## What you will do:
Repeat the records exactly. Every line must match.
╭─ Data under study
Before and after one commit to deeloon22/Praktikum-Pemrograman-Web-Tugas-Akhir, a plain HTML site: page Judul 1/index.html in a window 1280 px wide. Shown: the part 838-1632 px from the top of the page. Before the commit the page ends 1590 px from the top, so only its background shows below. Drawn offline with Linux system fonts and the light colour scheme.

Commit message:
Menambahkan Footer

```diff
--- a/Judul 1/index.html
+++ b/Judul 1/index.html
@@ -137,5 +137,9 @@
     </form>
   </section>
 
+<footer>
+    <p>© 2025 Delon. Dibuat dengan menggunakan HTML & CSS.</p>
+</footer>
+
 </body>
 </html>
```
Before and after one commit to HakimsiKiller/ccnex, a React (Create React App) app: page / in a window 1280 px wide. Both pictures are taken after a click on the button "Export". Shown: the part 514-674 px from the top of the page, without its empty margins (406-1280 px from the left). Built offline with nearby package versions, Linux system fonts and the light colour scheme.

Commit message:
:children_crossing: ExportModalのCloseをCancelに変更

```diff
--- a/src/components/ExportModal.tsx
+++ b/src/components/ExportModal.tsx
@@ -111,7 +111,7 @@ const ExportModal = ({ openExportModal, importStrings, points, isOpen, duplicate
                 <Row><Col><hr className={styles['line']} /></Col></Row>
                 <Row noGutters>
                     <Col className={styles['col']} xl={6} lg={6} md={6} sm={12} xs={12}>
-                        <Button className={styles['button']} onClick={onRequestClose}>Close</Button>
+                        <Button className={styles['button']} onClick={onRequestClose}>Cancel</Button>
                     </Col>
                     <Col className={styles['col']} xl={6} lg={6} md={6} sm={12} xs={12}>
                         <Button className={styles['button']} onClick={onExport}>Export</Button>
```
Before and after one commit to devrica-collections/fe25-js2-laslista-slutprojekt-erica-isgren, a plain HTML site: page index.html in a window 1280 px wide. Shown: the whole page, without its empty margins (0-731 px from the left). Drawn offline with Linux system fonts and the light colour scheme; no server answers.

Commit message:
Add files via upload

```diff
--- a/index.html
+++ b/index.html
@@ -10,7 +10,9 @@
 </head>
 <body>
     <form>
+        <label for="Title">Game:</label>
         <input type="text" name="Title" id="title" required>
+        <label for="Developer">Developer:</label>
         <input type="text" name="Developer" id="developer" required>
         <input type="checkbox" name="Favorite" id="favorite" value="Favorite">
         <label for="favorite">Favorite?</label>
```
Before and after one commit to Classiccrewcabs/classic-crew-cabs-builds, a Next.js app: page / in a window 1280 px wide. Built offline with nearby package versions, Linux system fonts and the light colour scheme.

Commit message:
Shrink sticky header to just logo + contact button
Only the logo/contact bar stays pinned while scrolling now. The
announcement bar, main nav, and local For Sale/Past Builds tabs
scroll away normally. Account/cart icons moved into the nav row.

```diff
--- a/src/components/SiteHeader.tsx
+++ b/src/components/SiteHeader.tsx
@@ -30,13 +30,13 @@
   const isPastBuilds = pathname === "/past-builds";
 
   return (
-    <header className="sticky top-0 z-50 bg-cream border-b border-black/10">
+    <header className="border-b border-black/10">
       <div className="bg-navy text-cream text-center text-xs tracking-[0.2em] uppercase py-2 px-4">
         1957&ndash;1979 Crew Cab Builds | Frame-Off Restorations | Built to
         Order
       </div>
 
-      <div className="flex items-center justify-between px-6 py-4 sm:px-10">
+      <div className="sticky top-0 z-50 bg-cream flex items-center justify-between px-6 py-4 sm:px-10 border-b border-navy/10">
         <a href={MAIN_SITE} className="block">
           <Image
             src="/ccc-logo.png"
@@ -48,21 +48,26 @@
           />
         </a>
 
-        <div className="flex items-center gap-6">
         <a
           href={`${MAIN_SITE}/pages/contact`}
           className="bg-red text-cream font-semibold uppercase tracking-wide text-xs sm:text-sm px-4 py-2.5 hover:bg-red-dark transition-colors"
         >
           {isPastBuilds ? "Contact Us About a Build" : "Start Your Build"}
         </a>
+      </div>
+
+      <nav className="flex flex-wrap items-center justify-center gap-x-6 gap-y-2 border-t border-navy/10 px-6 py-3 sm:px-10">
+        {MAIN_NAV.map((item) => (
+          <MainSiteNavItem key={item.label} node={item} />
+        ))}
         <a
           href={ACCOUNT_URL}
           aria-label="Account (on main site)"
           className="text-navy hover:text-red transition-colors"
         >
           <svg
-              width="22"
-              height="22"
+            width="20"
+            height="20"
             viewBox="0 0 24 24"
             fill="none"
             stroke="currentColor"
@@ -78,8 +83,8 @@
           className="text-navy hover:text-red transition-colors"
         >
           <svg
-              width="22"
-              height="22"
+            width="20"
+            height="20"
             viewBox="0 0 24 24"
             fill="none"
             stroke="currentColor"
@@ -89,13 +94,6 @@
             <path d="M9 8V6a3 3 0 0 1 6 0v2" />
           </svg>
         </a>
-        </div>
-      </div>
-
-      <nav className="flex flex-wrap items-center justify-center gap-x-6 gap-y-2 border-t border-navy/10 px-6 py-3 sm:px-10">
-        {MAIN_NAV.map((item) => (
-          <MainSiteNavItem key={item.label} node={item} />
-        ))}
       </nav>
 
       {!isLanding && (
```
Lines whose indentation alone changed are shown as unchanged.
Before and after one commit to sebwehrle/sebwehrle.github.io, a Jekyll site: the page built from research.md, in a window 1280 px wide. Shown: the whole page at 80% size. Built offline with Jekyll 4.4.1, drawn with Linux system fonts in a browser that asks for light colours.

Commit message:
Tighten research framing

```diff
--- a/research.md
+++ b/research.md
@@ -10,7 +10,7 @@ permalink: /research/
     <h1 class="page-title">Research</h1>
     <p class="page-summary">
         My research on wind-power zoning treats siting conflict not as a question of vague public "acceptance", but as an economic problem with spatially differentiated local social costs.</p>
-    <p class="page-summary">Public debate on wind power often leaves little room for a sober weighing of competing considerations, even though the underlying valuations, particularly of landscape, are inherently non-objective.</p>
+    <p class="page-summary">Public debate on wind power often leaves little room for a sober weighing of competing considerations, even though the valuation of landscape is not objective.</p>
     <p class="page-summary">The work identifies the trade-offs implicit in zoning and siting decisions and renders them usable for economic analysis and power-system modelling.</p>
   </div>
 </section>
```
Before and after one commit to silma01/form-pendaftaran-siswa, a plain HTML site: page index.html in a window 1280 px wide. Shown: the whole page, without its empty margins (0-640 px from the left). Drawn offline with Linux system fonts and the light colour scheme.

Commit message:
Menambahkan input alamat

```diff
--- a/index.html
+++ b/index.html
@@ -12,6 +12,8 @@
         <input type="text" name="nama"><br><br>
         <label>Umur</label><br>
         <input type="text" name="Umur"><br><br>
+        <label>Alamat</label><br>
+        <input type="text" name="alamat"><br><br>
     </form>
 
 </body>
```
╰─
## Completed task:
Before and after one commit to deeloon22/Praktikum-Pemrograman-Web-Tugas-Akhir, a plain HTML site: page Judul 1/index.html in a window 1280 px wide. Shown: the part 838-1632 px from the top of the page. Before the commit the page ends 1590 px from the top, so only its background shows below. Drawn offline with Linux system fonts and the light colour scheme.

Commit message:
Menambahkan Footer

```diff
--- a/Judul 1/index.html
+++ b/Judul 1/index.html
@@ -137,5 +137,9 @@
     </form>
   </section>
 
+<footer>
+    <p>© 2025 Delon. Dibuat dengan menggunakan HTML & CSS.</p>
+</footer>
+
 </body>
 </html>
```
Before and after one commit to HakimsiKiller/ccnex, a React (Create React App) app: page / in a window 1280 px wide. Both pictures are taken after a click on the button "Export". Shown: the part 514-674 px from the top of the page, without its empty margins (406-1280 px from the left). Built offline with nearby package versions, Linux system fonts and the light colour scheme.

Commit message:
:children_crossing: ExportModalのCloseをCancelに変更

```diff
--- a/src/components/ExportModal.tsx
+++ b/src/components/ExportModal.tsx
@@ -111,7 +111,7 @@ const ExportModal = ({ openExportModal, importStrings, points, isOpen, duplicate
                 <Row><Col><hr className={styles['line']} /></Col></Row>
                 <Row noGutters>
                     <Col className={styles['col']} xl={6} lg={6} md={6} sm={12} xs={12}>
-                        <Button className={styles['button']} onClick={onRequestClose}>Close</Button>
+                        <Button className={styles['button']} onClick={onRequestClose}>Cancel</Button>
                     </Col>
                     <Col className={styles['col']} xl={6} lg={6} md={6} sm={12} xs={12}>
                         <Button className={styles['button']} onClick={onExport}>Export</Button>
```
Before and after one commit to devrica-collections/fe25-js2-laslista-slutprojekt-erica-isgren, a plain HTML site: page index.html in a window 1280 px wide. Shown: the whole page, without its empty margins (0-731 px from the left). Drawn offline with Linux system fonts and the light colour scheme; no server answers.

Commit message:
Add files via upload

```diff
--- a/index.html
+++ b/index.html
@@ -10,7 +10,9 @@
 </head>
 <body>
     <form>
+        <label for="Title">Game:</label>
         <input type="text" name="Title" id="title" required>
+        <label for="Developer">Developer:</label>
         <input type="text" name="Developer" id="developer" required>
         <input type="checkbox" name="Favorite" id="favorite" value="Favorite">
         <label for="favorite">Favorite?</label>
```
Before and after one commit to Classiccrewcabs/classic-crew-cabs-builds, a Next.js app: page / in a window 1280 px wide. Built offline with nearby package versions, Linux system fonts and the light colour scheme.

Commit message:
Shrink sticky header to just logo + contact button
Only the logo/contact bar stays pinned while scrolling now. The
announcement bar, main nav, and local For Sale/Past Builds tabs
scroll away normally. Account/cart icons moved into the nav row.

```diff
--- a/src/components/SiteHeader.tsx
+++ b/src/components/SiteHeader.tsx
@@ -30,13 +30,13 @@
   const isPastBuilds = pathname === "/past-builds";
 
   return (
-    <header className="sticky top-0 z-50 bg-cream border-b border-black/10">
+    <header className="border-b border-black/10">
       <div className="bg-navy text-cream text-center text-xs tracking-[0.2em] uppercase py-2 px-4">
         1957&ndash;1979 Crew Cab Builds | Frame-Off Restorations | Built to
         Order
       </div>
 
-      <div className="flex items-center justify-between px-6 py-4 sm:px-10">
+      <div className="sticky top-0 z-50 bg-cream flex items-center justify-between px-6 py-4 sm:px-10 border-b border-navy/10">
         <a href={MAIN_SITE} className="block">
           <Image
             src="/ccc-logo.png"
@@ -48,21 +48,26 @@
           />
         </a>
 
-        <div className="flex items-center gap-6">
         <a
           href={`${MAIN_SITE}/pages/contact`}
           className="bg-red text-cream font-semibold uppercase tracking-wide text-xs sm:text-sm px-4 py-2.5 hover:bg-red-dark transition-colors"
         >
           {isPastBuilds ? "Contact Us About a Build" : "Start Your Build"}
         </a>
+      </div>
+
+      <nav className="flex flex-wrap items-center justify-center gap-x-6 gap-y-2 border-t border-navy/10 px-6 py-3 sm:px-10">
+        {MAIN_NAV.map((item) => (
+          <MainSiteNavItem key={item.label} node={item} />
+        ))}
         <a
           href={ACCOUNT_URL}
           aria-label="Account (on main site)"
           className="text-navy hover:text-red transition-colors"
         >
           <svg
-              width="22"
-              height="22"
+            width="20"
+            height="20"
             viewBox="0 0 24 24"
             fill="none"
             stroke="currentColor"
@@ -78,8 +83,8 @@
           className="text-navy hover:text-red transition-colors"
         >
           <svg
-              width="22"
-              height="22"
+            width="20"
+            height="20"
             viewBox="0 0 24 24"
             fill="none"
             stroke="currentColor"
@@ -89,13 +94,6 @@
             <path d="M9 8V6a3 3 0 0 1 6 0v2" />
           </svg>
         </a>
-        </div>
-      </div>
-
-      <nav className="flex flex-wrap items-center justify-center gap-x-6 gap-y-2 border-t border-navy/10 px-6 py-3 sm:px-10">
-        {MAIN_NAV.map((item) => (
-          <MainSiteNavItem key={item.label} node={item} />
-        ))}
       </nav>
 
       {!isLanding && (
```
Lines whose indentation alone changed are shown as unchanged.
Before and after one commit to sebwehrle/sebwehrle.github.io, a Jekyll site: the page built from research.md, in a window 1280 px wide. Shown: the whole page at 80% size. Built offline with Jekyll 4.4.1, drawn with Linux system fonts in a browser that asks for light colours.

Commit message:
Tighten research framing

```diff
--- a/research.md
+++ b/research.md
@@ -10,7 +10,7 @@ permalink: /research/
     <h1 class="page-title">Research</h1>
     <p class="page-summary">
         My research on wind-power zoning treats siting conflict not as a question of vague public "acceptance", but as an economic problem with spatially differentiated local social costs.</p>
-    <p class="page-summary">Public debate on wind power often leaves little room for a sober weighing of competing considerations, even though the underlying valuations, particularly of landscape, are inherently non-objective.</p>
+    <p class="page-summary">Public debate on wind power often leaves little room for a sober weighing of competing considerations, even though the valuation of landscape is not objective.</p>
     <p class="page-summary">The work identifies the trade-offs implicit in zoning and siting decisions and renders them usable for economic analysis and power-system modelling.</p>
   </div>
 </section>
```
Before and after one commit to silma01/form-pendaftaran-siswa, a plain HTML site: page index.html in a window 1280 px wide. Shown: the whole page, without its empty margins (0-640 px from the left). Drawn offline with Linux system fonts and the light colour scheme.

Commit message:
Menambahkan input alamat

```diff
--- a/index.html
+++ b/index.html
@@ -12,6 +12,8 @@
         <input type="text" name="nama"><br><br>
         <label>Umur</label><br>
         <input type="text" name="Umur"><br><br>
+        <label>Alamat</label><br>
+        <input type="text" name="alamat"><br><br>
     </form>
 
 </body>
```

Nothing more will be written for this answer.